Ocean acidification makes it more difficult for oyster larvae and young oysters to grow and maintain their protective shells. Shells may even dissolve in increasingly acidic waters, leading to higher mortality in young oysters. Dave finds success in shipping baby oysters from Hawai'i and maturing them in Willapa Bay.
The Nisbet's story may be unique, but they are not alone. Washington supports the most productive commercial shellfish operation on the West Coast, a multi-million dollar industry at risk. Yet the issue exceeds lost profits. Not all farmers can invest in warmer waters. Coastal tribes harvest wild shellfish for economic and subsistence uses. Healthy seas help build livelihoods in rural communities. So what next?

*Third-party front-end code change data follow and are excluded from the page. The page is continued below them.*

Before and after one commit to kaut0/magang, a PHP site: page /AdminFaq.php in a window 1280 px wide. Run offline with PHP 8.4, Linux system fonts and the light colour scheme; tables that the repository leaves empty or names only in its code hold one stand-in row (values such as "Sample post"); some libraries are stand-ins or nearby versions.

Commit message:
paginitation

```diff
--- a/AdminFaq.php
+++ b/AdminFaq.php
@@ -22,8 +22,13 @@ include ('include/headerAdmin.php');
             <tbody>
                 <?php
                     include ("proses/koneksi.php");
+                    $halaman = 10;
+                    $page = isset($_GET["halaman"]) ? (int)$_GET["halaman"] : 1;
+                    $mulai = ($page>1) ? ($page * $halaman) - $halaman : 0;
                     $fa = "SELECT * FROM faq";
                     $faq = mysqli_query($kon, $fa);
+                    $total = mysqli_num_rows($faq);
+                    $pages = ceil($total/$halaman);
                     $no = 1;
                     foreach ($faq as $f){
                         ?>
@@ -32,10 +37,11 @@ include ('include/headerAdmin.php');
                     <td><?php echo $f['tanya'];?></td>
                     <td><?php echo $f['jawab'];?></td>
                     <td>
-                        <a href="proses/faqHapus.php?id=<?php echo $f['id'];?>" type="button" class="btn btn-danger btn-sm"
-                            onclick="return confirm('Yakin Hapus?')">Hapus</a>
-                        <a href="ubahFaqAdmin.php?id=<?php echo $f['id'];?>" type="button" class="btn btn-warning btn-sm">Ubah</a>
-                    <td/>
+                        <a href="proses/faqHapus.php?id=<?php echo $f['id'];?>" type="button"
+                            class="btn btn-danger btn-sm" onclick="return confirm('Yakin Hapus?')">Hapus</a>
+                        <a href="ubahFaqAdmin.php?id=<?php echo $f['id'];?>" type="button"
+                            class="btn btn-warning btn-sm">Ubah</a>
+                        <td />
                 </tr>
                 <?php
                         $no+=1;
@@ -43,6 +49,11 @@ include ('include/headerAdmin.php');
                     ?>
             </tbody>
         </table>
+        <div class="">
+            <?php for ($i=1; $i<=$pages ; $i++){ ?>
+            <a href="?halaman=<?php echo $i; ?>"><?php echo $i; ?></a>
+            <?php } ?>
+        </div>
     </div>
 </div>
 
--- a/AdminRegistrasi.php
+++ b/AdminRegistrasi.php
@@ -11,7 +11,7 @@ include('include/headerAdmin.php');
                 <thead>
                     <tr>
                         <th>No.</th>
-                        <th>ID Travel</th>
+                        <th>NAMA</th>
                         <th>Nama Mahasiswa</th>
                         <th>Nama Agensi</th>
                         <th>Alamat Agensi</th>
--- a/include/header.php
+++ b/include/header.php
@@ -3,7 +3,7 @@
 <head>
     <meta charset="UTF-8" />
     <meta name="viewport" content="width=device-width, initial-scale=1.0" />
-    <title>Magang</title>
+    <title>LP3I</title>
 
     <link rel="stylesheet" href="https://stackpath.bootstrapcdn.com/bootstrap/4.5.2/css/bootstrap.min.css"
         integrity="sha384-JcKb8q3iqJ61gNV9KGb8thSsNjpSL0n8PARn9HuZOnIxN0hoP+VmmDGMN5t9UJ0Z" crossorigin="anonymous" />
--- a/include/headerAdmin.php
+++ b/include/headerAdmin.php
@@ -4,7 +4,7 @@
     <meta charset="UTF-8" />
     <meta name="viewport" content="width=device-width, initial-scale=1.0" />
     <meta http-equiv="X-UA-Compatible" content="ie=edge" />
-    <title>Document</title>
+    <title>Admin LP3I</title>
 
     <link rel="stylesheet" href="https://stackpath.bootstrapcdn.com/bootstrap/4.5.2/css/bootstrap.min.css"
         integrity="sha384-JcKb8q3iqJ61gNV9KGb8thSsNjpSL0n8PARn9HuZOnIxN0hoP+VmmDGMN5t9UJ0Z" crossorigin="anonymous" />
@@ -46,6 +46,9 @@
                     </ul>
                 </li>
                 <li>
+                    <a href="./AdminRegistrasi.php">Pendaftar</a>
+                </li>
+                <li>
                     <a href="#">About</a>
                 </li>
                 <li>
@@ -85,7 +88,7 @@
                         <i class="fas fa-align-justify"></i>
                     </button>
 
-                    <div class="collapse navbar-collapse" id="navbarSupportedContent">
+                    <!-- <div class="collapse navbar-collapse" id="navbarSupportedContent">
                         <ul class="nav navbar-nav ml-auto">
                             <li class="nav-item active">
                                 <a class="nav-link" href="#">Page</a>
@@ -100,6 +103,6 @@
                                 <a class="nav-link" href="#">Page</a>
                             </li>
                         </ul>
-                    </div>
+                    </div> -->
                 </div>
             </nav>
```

Under rising emissions scenarios, ocean acidity may increase 100 to 150 percent by the end of the century. In response, farmers are using new technologies to monitor the acidity levels of hatchery waters. Young scientists are devoting their careers to understanding risk and resilience. Former Washington Governor Gregoire formed a blue ribbon panel on ocean acidification and issued an Executive Order to implement key actions. Washington State is pioneering efforts to tackle ocean acidification so that its waters continue to serve as a source of prosperity and inspiration. We need all hands on deck.
Visit EcoWatch’s CLIMATE CHANGE page for more related news on this topic.
EcoWatch Daily Newsletter
Extreme weather events supercharged by climate change in 2012 led to nearly 1,000 more deaths, more than 20,000 additional hospitalizations, and cost the U.S. healthcare system $10 billion, a new report finds.
A Bay Area conservation group struck a deal to buy and to protect the world's largest remaining privately owned sequoia forest for $15.6 million. Now it needs to raise the money, according to CNN.
The Rugby World Cup starts Friday in Japan where Pacific Island teams from Samoa, Fiji and Tonga will face off against teams from industrialized nations. However, a new report from a UK-based NGO says that when the teams gather for the opening ceremony on Friday night and listen to the theme song "World In Union," the hypocrisy of climate injustice will take center stage.
By Wudan Yan
In June, New York Times journalist Andy Newman wrote an article titled, "If seeing the world helps ruin it, should we stay home?" In it, he raised the question of whether or not travel by plane, boat, or car—all of which contribute to climate change, rising sea levels, and melting glaciers—might pose a moral challenge to the responsibility that each of us has to not exacerbate the already catastrophic consequences of climate change. The premise of Newman's piece rests on his assertion that traveling "somewhere far away… is the biggest single action a private citizen can take to worsen climate change."
On Monday, Sept. 23, the Climate Group will kick off its 11th annual Climate Week NYC, a chance for governments, non-profits, businesses, communities and individuals to share possible solutions to the climate crisis while world leaders gather in the city for the UN Climate Action Summit.
By Pam Radtke Russell in New Orleans
Local TV weather forecasters have become foot soldiers in the war against climate misinformation. Over the past decade, a growing number of meteorologists and weathercasters have begun addressing the climate crisis either as part of their weather forecasts, or in separate, independent news reports to help their viewers understand what is happening and why it is important.